┏━━
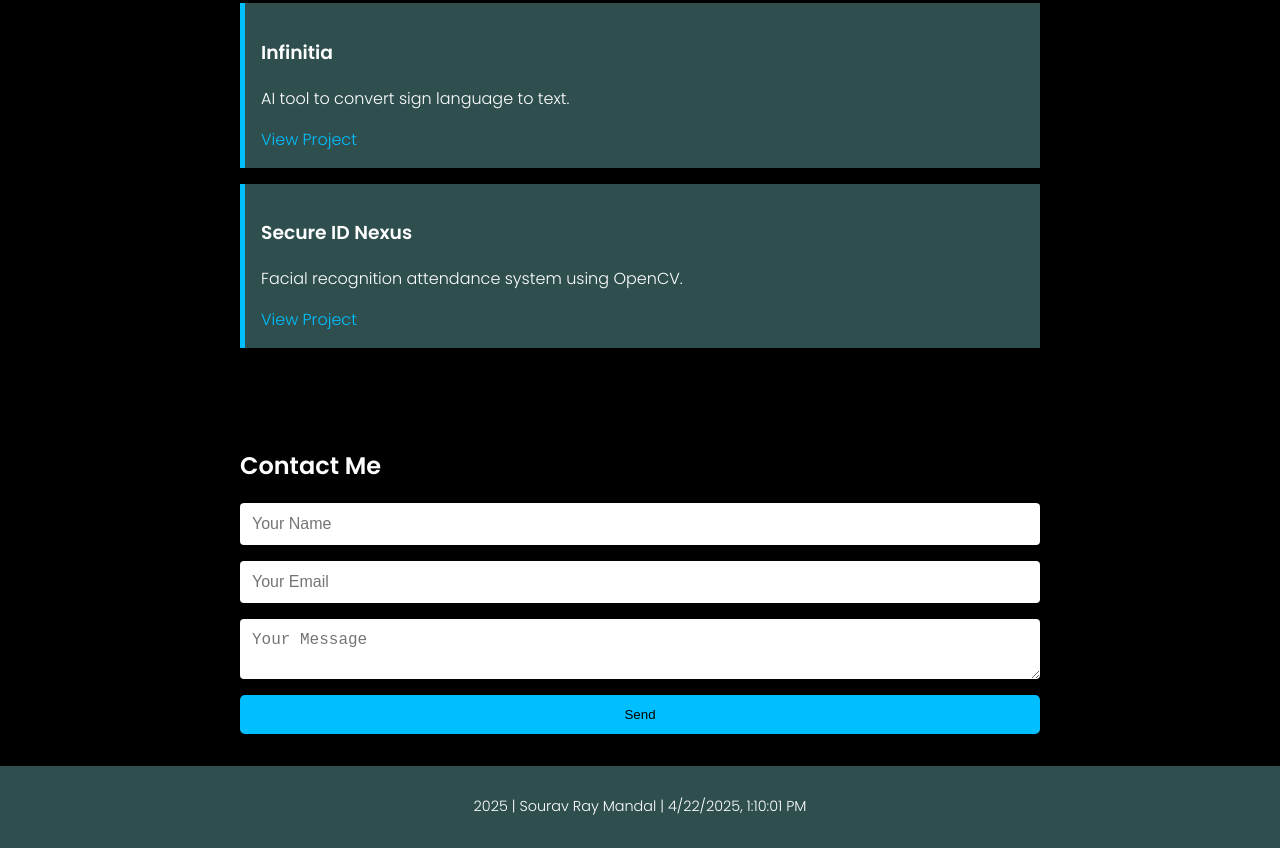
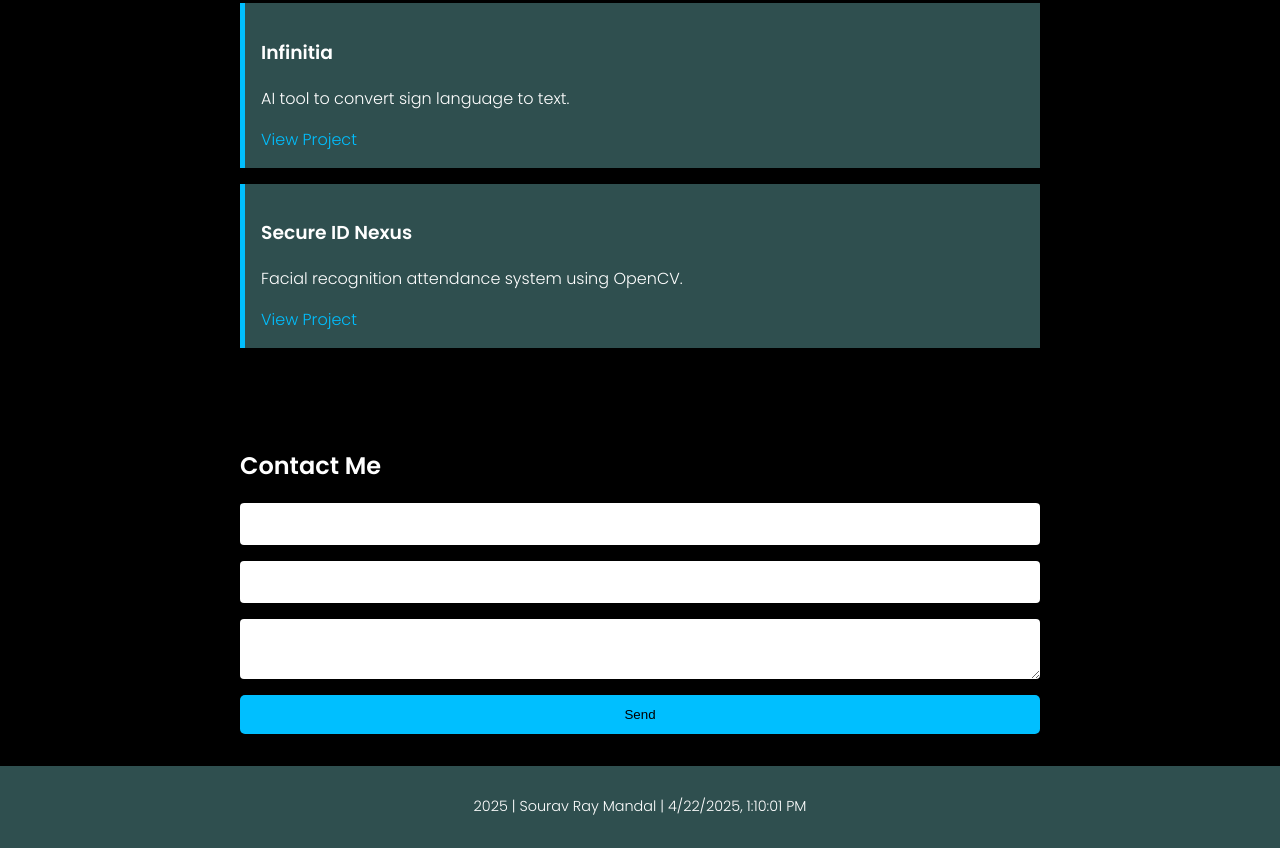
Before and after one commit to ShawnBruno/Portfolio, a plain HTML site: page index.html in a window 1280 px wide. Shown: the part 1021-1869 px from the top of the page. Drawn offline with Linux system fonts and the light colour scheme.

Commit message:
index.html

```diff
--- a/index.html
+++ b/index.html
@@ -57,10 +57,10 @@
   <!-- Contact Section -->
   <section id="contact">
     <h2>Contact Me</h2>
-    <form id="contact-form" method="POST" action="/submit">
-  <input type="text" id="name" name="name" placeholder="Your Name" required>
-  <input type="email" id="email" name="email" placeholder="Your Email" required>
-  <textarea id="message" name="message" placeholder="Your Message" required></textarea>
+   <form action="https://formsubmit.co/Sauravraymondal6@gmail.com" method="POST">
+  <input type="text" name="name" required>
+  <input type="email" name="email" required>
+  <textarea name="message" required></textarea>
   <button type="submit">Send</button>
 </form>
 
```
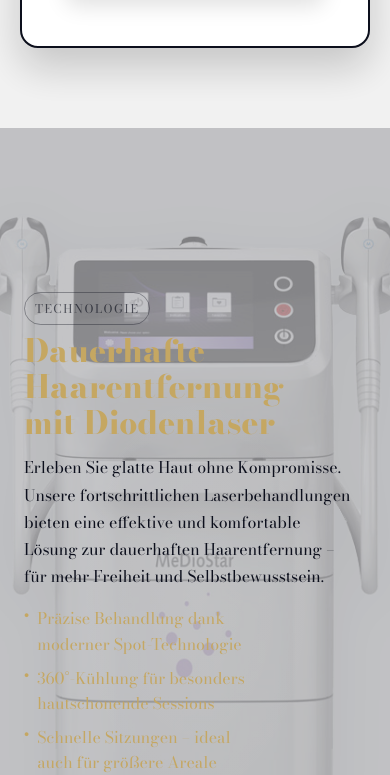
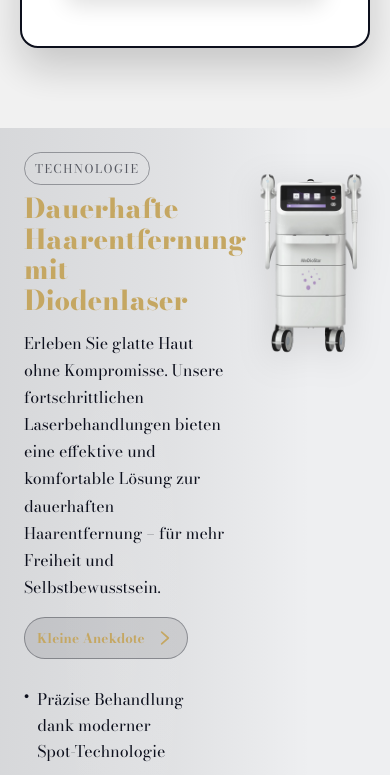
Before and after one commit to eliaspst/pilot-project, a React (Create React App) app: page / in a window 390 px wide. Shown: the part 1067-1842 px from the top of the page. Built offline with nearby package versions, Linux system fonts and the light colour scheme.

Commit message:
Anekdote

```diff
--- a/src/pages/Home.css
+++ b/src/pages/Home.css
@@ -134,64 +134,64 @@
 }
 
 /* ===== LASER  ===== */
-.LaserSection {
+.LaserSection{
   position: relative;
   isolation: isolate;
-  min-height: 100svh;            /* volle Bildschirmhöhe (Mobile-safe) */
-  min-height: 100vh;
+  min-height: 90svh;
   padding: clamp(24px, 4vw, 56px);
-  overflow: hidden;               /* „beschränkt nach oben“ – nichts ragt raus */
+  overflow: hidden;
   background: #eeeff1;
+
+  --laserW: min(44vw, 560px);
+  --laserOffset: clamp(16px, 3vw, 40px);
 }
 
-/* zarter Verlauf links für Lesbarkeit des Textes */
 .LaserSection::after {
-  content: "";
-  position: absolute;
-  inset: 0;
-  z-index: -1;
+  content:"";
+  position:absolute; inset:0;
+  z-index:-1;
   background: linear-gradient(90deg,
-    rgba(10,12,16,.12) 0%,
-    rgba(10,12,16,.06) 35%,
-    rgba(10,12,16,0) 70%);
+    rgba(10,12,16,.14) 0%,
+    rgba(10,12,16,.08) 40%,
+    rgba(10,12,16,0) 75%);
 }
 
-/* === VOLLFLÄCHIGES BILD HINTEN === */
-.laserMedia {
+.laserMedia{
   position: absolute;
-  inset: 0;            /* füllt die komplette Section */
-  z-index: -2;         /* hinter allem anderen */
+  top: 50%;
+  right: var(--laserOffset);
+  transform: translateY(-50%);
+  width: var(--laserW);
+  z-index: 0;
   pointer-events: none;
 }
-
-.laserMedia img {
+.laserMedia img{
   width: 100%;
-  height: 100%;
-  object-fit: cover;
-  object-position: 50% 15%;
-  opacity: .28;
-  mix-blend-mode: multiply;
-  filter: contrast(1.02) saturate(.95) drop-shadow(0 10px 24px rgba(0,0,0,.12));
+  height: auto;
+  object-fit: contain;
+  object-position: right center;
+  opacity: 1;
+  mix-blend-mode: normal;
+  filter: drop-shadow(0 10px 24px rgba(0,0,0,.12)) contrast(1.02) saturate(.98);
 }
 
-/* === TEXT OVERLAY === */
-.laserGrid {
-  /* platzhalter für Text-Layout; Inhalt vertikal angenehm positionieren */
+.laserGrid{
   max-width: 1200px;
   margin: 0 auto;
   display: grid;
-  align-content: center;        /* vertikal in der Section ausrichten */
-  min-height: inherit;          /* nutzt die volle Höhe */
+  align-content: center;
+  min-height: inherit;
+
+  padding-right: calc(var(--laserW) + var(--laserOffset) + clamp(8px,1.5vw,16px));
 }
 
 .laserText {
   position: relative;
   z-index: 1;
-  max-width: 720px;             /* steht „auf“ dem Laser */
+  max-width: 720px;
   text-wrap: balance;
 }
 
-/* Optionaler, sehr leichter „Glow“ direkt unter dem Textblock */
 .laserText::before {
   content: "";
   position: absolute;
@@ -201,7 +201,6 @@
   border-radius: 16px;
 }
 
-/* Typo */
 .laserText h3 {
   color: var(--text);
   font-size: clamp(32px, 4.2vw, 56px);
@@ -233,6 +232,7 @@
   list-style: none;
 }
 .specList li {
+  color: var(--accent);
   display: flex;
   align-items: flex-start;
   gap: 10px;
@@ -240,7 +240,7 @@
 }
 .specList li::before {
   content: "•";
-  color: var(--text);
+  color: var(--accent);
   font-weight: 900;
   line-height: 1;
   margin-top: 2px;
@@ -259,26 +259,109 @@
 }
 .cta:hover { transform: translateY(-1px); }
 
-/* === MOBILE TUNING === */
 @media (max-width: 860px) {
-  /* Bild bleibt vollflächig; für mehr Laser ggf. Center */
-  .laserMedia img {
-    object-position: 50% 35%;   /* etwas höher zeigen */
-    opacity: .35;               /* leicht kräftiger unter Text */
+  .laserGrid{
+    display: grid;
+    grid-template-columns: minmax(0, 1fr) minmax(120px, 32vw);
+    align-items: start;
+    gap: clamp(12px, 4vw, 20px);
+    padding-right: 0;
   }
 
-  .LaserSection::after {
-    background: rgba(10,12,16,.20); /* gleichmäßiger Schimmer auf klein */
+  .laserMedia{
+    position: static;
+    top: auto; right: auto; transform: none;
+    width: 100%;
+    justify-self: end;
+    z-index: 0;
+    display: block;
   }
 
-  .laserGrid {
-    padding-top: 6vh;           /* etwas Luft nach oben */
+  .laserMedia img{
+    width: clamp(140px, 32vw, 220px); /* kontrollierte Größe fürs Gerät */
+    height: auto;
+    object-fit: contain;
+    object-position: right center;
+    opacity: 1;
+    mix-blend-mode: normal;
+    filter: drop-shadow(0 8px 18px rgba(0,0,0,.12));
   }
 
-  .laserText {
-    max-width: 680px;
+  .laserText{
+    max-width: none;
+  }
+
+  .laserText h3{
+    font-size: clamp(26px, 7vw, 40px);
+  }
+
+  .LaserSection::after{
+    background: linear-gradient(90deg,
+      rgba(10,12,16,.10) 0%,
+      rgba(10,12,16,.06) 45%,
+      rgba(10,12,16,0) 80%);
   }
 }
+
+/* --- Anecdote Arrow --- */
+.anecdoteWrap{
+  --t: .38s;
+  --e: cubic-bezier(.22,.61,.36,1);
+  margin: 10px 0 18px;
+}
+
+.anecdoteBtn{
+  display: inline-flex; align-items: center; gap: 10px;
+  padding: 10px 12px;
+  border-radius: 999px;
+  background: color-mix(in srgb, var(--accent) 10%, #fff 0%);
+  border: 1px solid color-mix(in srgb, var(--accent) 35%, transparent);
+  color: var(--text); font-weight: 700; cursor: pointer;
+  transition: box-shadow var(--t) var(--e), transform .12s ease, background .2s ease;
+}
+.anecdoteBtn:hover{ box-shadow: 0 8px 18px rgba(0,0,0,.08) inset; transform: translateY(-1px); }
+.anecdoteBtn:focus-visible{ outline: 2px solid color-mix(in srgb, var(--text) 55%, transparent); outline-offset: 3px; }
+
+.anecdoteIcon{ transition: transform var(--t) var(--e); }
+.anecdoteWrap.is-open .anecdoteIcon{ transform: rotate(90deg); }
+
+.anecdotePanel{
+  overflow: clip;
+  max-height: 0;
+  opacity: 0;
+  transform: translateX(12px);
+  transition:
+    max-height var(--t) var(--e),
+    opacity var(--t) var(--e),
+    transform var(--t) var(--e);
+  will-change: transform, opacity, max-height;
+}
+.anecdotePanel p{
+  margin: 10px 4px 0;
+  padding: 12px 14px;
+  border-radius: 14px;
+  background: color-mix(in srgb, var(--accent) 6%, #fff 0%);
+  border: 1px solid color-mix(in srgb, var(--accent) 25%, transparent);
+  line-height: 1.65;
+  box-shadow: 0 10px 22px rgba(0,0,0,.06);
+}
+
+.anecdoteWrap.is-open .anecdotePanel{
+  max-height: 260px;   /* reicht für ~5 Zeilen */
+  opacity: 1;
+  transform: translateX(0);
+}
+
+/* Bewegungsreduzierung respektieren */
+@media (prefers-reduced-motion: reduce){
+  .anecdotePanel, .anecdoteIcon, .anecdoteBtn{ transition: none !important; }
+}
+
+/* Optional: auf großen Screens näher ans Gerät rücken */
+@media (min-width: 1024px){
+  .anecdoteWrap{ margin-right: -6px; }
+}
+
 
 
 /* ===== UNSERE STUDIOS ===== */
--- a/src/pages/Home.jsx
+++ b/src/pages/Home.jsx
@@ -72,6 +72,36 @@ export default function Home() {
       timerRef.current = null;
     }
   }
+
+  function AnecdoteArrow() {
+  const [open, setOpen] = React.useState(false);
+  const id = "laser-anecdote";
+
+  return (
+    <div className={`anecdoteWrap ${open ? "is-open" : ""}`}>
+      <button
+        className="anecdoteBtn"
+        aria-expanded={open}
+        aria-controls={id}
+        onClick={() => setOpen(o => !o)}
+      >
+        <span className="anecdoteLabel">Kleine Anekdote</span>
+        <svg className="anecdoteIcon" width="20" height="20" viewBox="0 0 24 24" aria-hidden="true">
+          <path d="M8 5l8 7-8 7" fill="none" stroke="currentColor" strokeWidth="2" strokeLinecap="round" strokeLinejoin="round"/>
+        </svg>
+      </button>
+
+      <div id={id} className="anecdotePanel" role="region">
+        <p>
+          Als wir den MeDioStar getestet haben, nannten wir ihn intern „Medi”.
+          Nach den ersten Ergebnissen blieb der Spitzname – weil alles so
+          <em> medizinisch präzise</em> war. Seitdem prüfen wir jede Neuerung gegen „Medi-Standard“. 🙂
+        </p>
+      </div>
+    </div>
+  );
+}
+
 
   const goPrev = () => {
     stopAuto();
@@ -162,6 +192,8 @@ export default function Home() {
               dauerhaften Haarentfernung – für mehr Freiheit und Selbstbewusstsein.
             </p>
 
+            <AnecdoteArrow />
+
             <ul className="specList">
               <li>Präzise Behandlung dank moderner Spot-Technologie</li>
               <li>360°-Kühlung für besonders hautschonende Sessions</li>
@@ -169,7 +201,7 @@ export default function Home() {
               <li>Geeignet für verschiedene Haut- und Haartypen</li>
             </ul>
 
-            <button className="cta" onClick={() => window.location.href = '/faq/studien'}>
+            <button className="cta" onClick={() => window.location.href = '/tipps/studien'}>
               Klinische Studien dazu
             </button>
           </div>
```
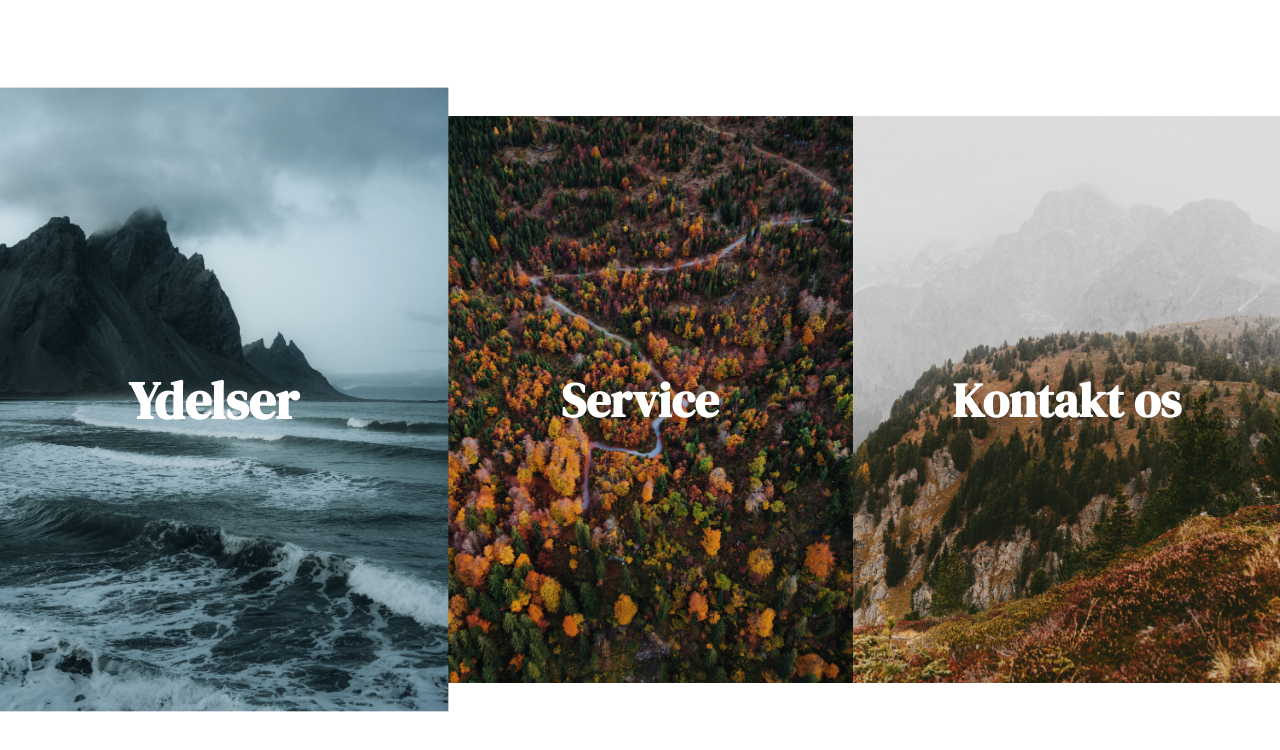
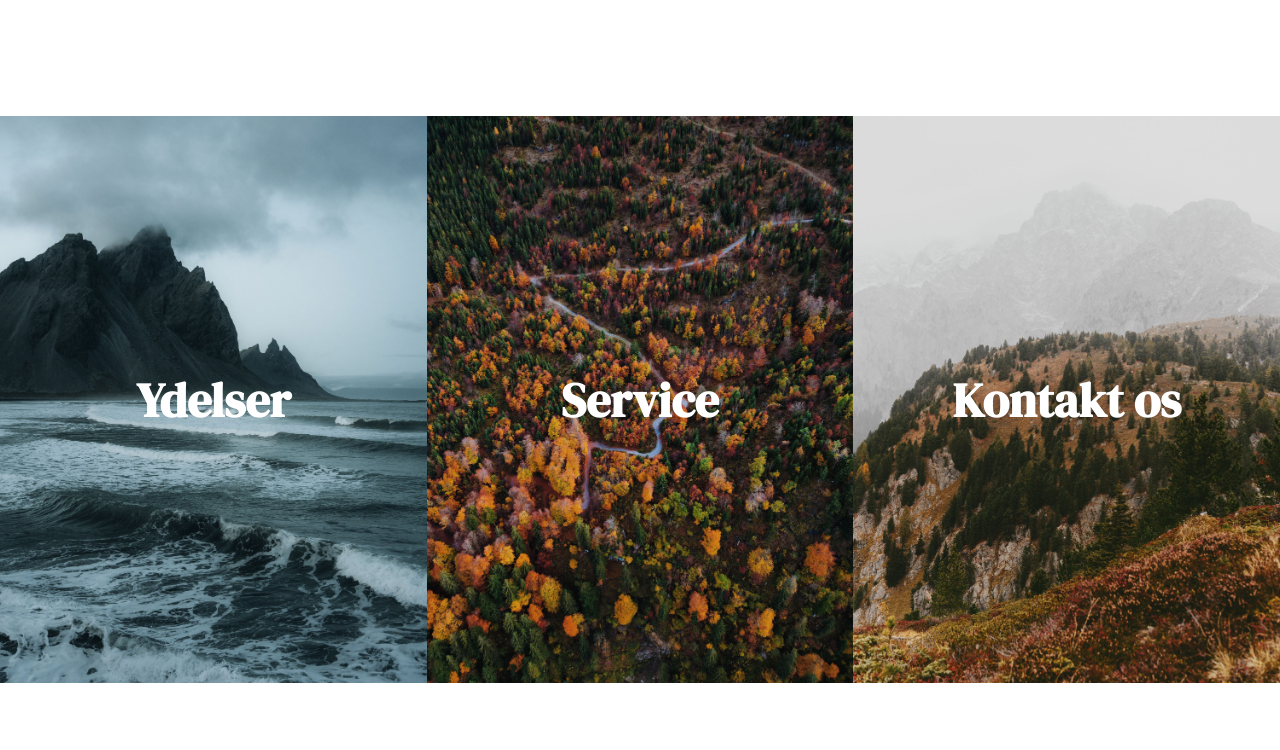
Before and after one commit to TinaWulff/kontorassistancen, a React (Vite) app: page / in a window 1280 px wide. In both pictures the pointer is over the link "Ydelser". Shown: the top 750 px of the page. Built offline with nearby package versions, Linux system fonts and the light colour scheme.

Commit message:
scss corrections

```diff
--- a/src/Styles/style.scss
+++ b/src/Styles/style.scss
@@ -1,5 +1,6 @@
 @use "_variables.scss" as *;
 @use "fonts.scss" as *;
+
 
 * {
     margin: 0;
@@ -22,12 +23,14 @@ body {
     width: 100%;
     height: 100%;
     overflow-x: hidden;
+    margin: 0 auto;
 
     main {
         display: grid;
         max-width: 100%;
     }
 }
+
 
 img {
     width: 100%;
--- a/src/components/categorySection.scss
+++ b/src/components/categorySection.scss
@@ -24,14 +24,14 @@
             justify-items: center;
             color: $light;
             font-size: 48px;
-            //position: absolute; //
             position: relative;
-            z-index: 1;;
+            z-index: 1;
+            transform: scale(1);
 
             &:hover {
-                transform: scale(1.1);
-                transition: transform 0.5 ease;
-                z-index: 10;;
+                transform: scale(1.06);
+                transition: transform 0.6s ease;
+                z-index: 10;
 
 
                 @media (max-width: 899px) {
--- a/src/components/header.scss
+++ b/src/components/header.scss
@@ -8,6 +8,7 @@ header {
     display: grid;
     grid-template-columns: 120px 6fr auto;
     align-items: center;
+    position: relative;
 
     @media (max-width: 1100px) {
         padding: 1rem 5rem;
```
┗━━
## Prompt
For every line of the records with the string "gradient", add one to a tally; give the final tally alone.

## Exercise response
2